→ **WHAT TO DO**:
Repeat the entries below in full, with every character unchanged.

[INPUT MATERIAL Boundary: Start]

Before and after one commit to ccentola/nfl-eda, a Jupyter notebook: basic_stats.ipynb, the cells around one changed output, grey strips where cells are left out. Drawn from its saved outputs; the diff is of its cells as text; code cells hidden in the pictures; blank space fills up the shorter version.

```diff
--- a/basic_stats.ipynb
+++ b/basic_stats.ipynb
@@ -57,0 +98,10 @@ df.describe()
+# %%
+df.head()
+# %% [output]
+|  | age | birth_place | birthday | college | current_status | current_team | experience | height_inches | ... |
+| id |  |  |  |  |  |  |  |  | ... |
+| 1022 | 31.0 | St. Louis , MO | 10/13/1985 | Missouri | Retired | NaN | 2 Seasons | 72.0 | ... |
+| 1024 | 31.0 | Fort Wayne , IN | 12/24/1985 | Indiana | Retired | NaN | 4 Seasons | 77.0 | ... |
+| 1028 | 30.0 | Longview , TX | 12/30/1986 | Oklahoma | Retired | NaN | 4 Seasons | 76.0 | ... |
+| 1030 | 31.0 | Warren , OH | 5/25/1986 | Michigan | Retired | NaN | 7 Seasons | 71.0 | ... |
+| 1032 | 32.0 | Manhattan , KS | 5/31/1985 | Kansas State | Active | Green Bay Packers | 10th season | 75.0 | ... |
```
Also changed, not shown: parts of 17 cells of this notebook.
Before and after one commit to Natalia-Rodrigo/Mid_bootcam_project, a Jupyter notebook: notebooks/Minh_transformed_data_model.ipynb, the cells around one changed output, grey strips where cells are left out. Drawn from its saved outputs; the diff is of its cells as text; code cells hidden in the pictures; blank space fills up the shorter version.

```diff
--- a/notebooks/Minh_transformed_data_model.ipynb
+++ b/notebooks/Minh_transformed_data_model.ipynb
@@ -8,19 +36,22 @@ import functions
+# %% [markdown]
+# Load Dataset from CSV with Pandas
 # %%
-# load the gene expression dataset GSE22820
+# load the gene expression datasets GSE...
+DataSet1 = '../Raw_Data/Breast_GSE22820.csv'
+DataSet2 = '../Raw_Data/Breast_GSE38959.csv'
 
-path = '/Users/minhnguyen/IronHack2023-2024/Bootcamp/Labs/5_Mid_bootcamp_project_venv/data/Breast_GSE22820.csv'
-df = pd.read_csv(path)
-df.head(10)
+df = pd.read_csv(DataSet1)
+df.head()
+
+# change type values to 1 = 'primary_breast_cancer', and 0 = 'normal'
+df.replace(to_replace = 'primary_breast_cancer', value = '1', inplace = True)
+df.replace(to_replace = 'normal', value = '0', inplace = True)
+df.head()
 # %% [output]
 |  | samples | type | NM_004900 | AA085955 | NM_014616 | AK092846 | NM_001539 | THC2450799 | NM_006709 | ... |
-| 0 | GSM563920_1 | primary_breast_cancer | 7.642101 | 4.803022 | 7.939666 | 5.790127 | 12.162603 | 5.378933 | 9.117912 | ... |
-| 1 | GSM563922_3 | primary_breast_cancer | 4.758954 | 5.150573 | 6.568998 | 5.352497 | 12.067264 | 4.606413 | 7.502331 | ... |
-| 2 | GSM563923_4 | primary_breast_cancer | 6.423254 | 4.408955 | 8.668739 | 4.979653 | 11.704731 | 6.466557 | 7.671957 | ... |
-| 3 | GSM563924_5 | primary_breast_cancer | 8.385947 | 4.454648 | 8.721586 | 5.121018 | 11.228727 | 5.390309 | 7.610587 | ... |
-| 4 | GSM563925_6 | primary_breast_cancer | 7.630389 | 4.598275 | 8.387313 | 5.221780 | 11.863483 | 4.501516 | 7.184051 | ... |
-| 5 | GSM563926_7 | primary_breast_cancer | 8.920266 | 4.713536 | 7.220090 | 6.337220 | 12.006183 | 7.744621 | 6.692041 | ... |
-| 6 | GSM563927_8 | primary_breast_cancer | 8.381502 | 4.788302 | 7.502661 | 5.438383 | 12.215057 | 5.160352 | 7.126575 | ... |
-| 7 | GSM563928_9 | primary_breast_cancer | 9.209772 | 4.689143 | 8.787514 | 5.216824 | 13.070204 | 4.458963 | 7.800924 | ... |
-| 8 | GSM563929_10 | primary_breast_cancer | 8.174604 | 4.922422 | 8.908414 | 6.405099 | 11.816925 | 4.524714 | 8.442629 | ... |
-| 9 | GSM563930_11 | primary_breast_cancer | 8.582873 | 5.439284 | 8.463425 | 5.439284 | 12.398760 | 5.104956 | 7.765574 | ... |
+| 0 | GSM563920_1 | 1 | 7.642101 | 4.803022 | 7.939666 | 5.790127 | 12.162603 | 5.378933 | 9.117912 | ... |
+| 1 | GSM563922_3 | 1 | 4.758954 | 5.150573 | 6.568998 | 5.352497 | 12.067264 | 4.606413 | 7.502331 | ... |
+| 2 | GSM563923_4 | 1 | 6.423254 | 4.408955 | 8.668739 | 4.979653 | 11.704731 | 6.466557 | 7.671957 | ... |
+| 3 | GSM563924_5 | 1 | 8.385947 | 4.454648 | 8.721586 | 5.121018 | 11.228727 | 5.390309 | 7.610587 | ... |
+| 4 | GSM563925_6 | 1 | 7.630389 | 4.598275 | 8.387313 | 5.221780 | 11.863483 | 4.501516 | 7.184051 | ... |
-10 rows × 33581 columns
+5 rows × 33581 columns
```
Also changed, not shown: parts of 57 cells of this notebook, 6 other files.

[INPUT MATERIAL Boundary: End]

→ **EXERCISE RESPONSE**:
Before and after one commit to ccentola/nfl-eda, a Jupyter notebook: basic_stats.ipynb, the cells around one changed output, grey strips where cells are left out. Drawn from its saved outputs; the diff is of its cells as text; code cells hidden in the pictures; blank space fills up the shorter version.

```diff
--- a/basic_stats.ipynb
+++ b/basic_stats.ipynb
@@ -57,0 +98,10 @@ df.describe()
+# %%
+df.head()
+# %% [output]
+|  | age | birth_place | birthday | college | current_status | current_team | experience | height_inches | ... |
+| id |  |  |  |  |  |  |  |  | ... |
+| 1022 | 31.0 | St. Louis , MO | 10/13/1985 | Missouri | Retired | NaN | 2 Seasons | 72.0 | ... |
+| 1024 | 31.0 | Fort Wayne , IN | 12/24/1985 | Indiana | Retired | NaN | 4 Seasons | 77.0 | ... |
+| 1028 | 30.0 | Longview , TX | 12/30/1986 | Oklahoma | Retired | NaN | 4 Seasons | 76.0 | ... |
+| 1030 | 31.0 | Warren , OH | 5/25/1986 | Michigan | Retired | NaN | 7 Seasons | 71.0 | ... |
+| 1032 | 32.0 | Manhattan , KS | 5/31/1985 | Kansas State | Active | Green Bay Packers | 10th season | 75.0 | ... |
```
Also changed, not shown: parts of 17 cells of this notebook.
Before and after one commit to Natalia-Rodrigo/Mid_bootcam_project, a Jupyter notebook: notebooks/Minh_transformed_data_model.ipynb, the cells around one changed output, grey strips where cells are left out. Drawn from its saved outputs; the diff is of its cells as text; code cells hidden in the pictures; blank space fills up the shorter version.

```diff
--- a/notebooks/Minh_transformed_data_model.ipynb
+++ b/notebooks/Minh_transformed_data_model.ipynb
@@ -8,19 +36,22 @@ import functions
+# %% [markdown]
+# Load Dataset from CSV with Pandas
 # %%
-# load the gene expression dataset GSE22820
+# load the gene expression datasets GSE...
+DataSet1 = '../Raw_Data/Breast_GSE22820.csv'
+DataSet2 = '../Raw_Data/Breast_GSE38959.csv'
 
-path = '/Users/minhnguyen/IronHack2023-2024/Bootcamp/Labs/5_Mid_bootcamp_project_venv/data/Breast_GSE22820.csv'
-df = pd.read_csv(path)
-df.head(10)
+df = pd.read_csv(DataSet1)
+df.head()
+
+# change type values to 1 = 'primary_breast_cancer', and 0 = 'normal'
+df.replace(to_replace = 'primary_breast_cancer', value = '1', inplace = True)
+df.replace(to_replace = 'normal', value = '0', inplace = True)
+df.head()
 # %% [output]
 |  | samples | type | NM_004900 | AA085955 | NM_014616 | AK092846 | NM_001539 | THC2450799 | NM_006709 | ... |
-| 0 | GSM563920_1 | primary_breast_cancer | 7.642101 | 4.803022 | 7.939666 | 5.790127 | 12.162603 | 5.378933 | 9.117912 | ... |
-| 1 | GSM563922_3 | primary_breast_cancer | 4.758954 | 5.150573 | 6.568998 | 5.352497 | 12.067264 | 4.606413 | 7.502331 | ... |
-| 2 | GSM563923_4 | primary_breast_cancer | 6.423254 | 4.408955 | 8.668739 | 4.979653 | 11.704731 | 6.466557 | 7.671957 | ... |
-| 3 | GSM563924_5 | primary_breast_cancer | 8.385947 | 4.454648 | 8.721586 | 5.121018 | 11.228727 | 5.390309 | 7.610587 | ... |
-| 4 | GSM563925_6 | primary_breast_cancer | 7.630389 | 4.598275 | 8.387313 | 5.221780 | 11.863483 | 4.501516 | 7.184051 | ... |
-| 5 | GSM563926_7 | primary_breast_cancer | 8.920266 | 4.713536 | 7.220090 | 6.337220 | 12.006183 | 7.744621 | 6.692041 | ... |
-| 6 | GSM563927_8 | primary_breast_cancer | 8.381502 | 4.788302 | 7.502661 | 5.438383 | 12.215057 | 5.160352 | 7.126575 | ... |
-| 7 | GSM563928_9 | primary_breast_cancer | 9.209772 | 4.689143 | 8.787514 | 5.216824 | 13.070204 | 4.458963 | 7.800924 | ... |
-| 8 | GSM563929_10 | primary_breast_cancer | 8.174604 | 4.922422 | 8.908414 | 6.405099 | 11.816925 | 4.524714 | 8.442629 | ... |
-| 9 | GSM563930_11 | primary_breast_cancer | 8.582873 | 5.439284 | 8.463425 | 5.439284 | 12.398760 | 5.104956 | 7.765574 | ... |
+| 0 | GSM563920_1 | 1 | 7.642101 | 4.803022 | 7.939666 | 5.790127 | 12.162603 | 5.378933 | 9.117912 | ... |
+| 1 | GSM563922_3 | 1 | 4.758954 | 5.150573 | 6.568998 | 5.352497 | 12.067264 | 4.606413 | 7.502331 | ... |
+| 2 | GSM563923_4 | 1 | 6.423254 | 4.408955 | 8.668739 | 4.979653 | 11.704731 | 6.466557 | 7.671957 | ... |
+| 3 | GSM563924_5 | 1 | 8.385947 | 4.454648 | 8.721586 | 5.121018 | 11.228727 | 5.390309 | 7.610587 | ... |
+| 4 | GSM563925_6 | 1 | 7.630389 | 4.598275 | 8.387313 | 5.221780 | 11.863483 | 4.501516 | 7.184051 | ... |
-10 rows × 33581 columns
+5 rows × 33581 columns
```
Also changed, not shown: parts of 57 cells of this notebook, 6 other files.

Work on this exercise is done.